Information sent today from Promed-Mail indicates that domoic acid is indeed implicated in the sea-lion die-off in California. Domoic acid is a neurotoxin produced by certain algal blooms that can bioaccumulate as it moves up trophic chains. Fisheries and Oceans Canada has a terrific resource page with extensive references on domoic acid. The report on the die-off comes from Southern California via the Ventura County Star, but it seems likely that it is related to the Central California die-off I wrote about last week. Also implicated -- as I suggested last week -- is a shortage in fish resulting from the El Niño warmed Pacific waters.

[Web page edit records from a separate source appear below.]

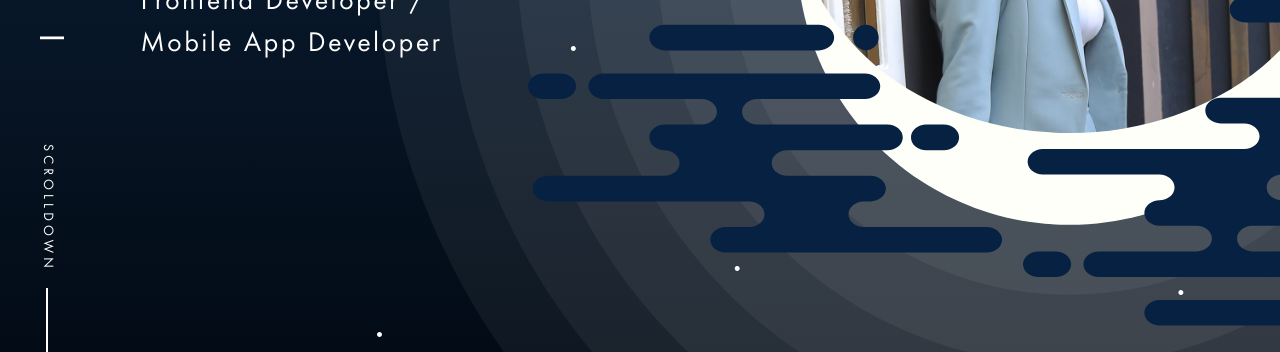
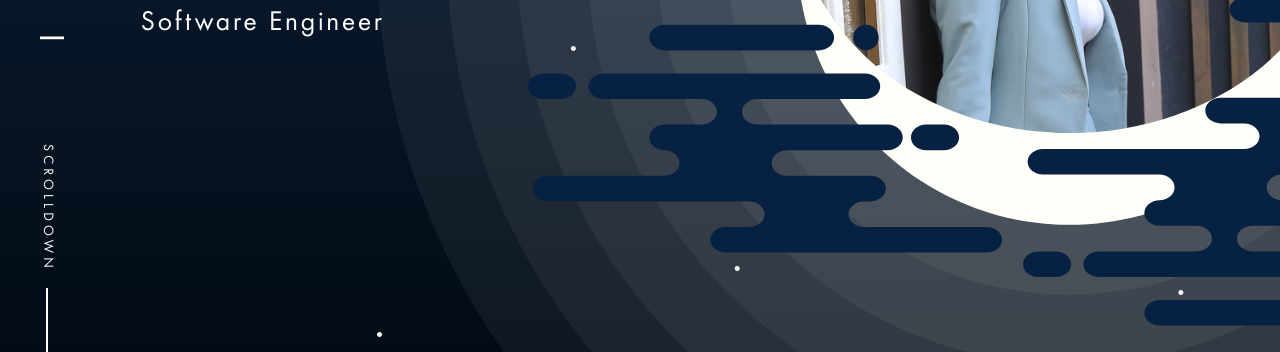
Before and after one commit to Tinsae-Birhan1/Tinsae-Birhan, a plain HTML site: page index.html in a window 1280 px wide. Shown: the part 448-800 px from the top of the page. Drawn offline with Linux system fonts and the light colour scheme; a script that the page names is missing; a web font is replaced by a local one.

Commit message:
Update index.html

```diff
--- a/index.html
+++ b/index.html
@@ -59,7 +59,7 @@
               <div class="title title--top">
                 <h1 class="title__text js-letter" style="font-size: 70px;">Tinsae Birhan</h1>
                 <div class="border js-letter"><span></span><span class="js-letter"></span></div>
-                <p class="title__lead js-letter">Frontend Developer /<br>Mobile App Developer</p>
+                <p class="title__lead js-letter">Software Engineer</p>
               </div>
               <div class="moon">
                 <div class="moon__img js-parallax-moon">
```
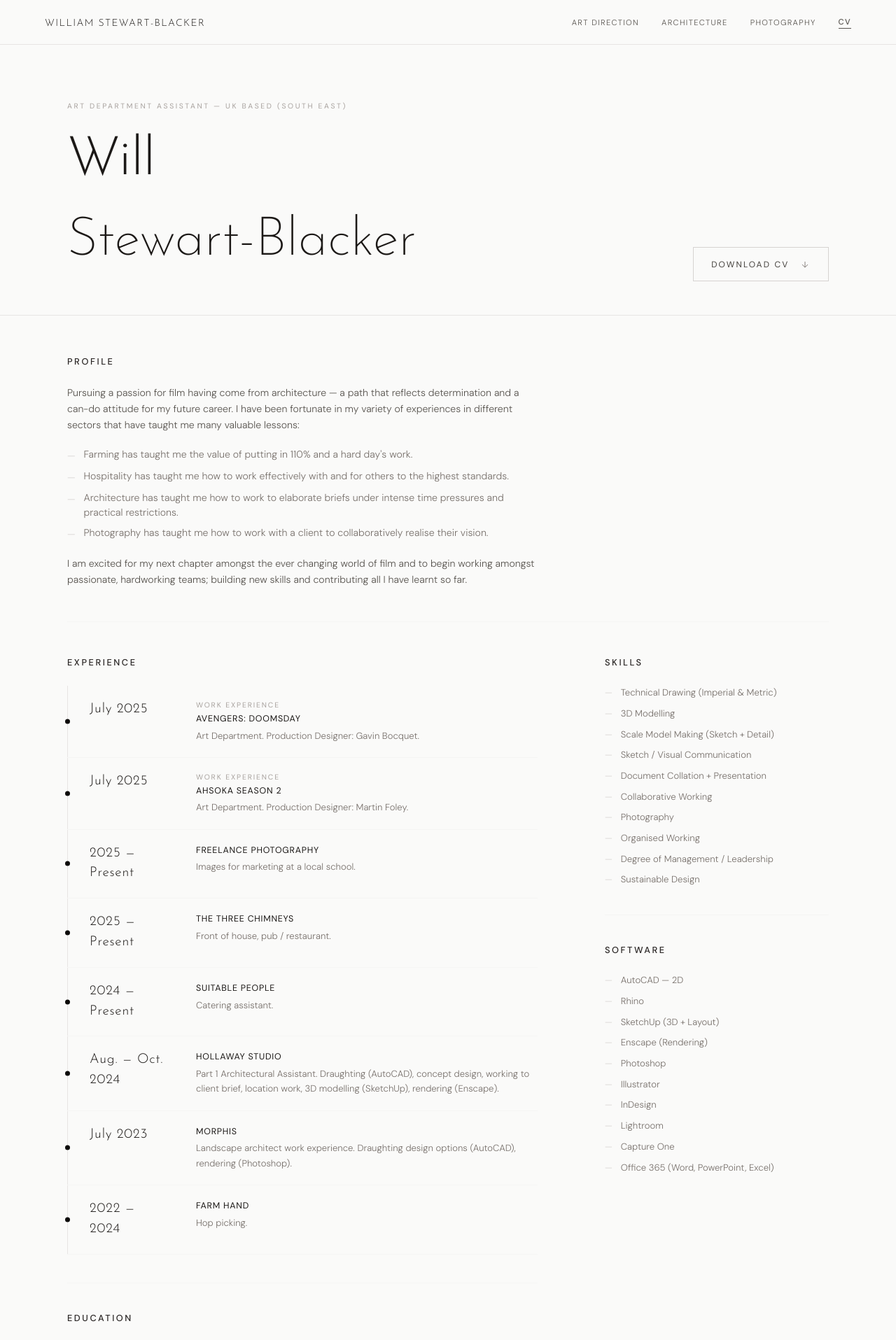
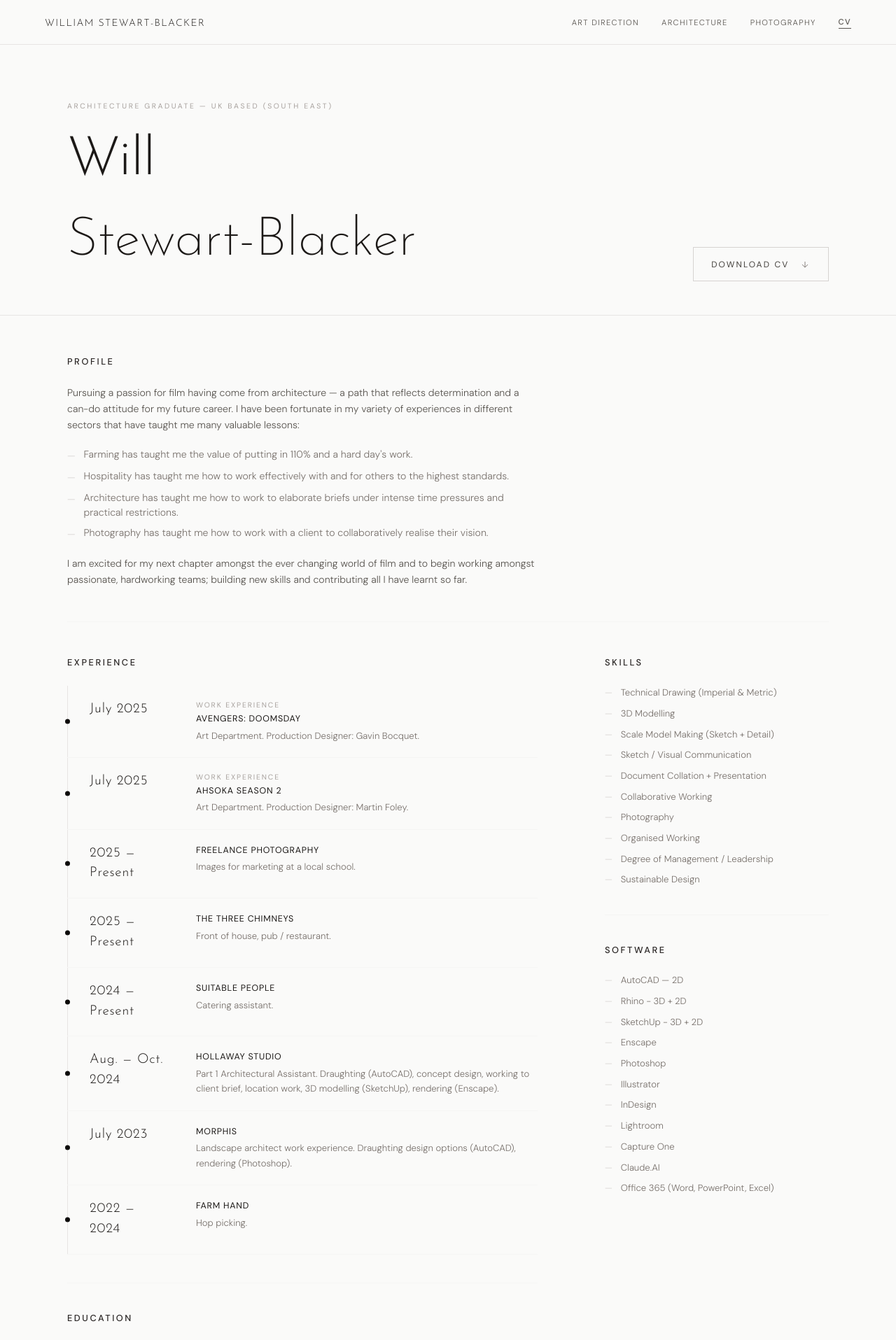
Before and after one commit to eggyfried/wsb-portfolio, a Next.js app: page /cv in a window 1280 px wide. Shown: the top 1915 px of the page at 70% size. Built offline with nearby package versions, Linux system fonts and the light colour scheme.

Commit message:
cv updates

```diff
--- a/app/cv/page.tsx
+++ b/app/cv/page.tsx
@@ -83,14 +83,15 @@ const skills = [
 
 const software = [
   "AutoCAD — 2D",
-  "Rhino",
-  "SketchUp (3D + Layout)",
-  "Enscape (Rendering)",
+  "Rhino - 3D + 2D",
+  "SketchUp - 3D + 2D ",
+  "Enscape",
   "Photoshop",
   "Illustrator",
   "InDesign",
   "Lightroom",
   "Capture One",
+  "Claude.AI",
   "Office 365 (Word, PowerPoint, Excel)",
 ];
 
@@ -118,7 +119,7 @@ export default function CVPage() {
                 textTransform: "uppercase",
               }}
             >
-              Art Department Assistant — UK Based (South East)
+              Architecture Graduate — UK Based (South East)
             </p>
             <h1
               className="font-display font-light text-stone-900"
```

The other day I woke up and the house smelled intensely of wood smoke. When I went outside, the smell was almost overwhelming. A low haze hung over the area and my eyes and throat burned after running. The last time this happened was during the Summit Fire in Santa Cruz this May.
It is, of course, well known that over a thousand wildfires were sparked throughout Northern California by dry lightning storms last week. What I couldn't understand about the past week is that there are no nearby fires, yet the smoky haze has been far worse over the past week than it was at the height of the Summit Fire. So where is all the smoke coming from? Looking at the MODIS site, I found an answer. This is the picture of the day from 29 June and it is pretty stunning. The smoke from the Napa, Shasta, and Mendocino County fires was just funneling down through the the San Francisco Bay Area. Yikes.
Things have been a bit better over the last couple days but it is still disturbingly overcast and hazy. I fear it is going to be a very long summer...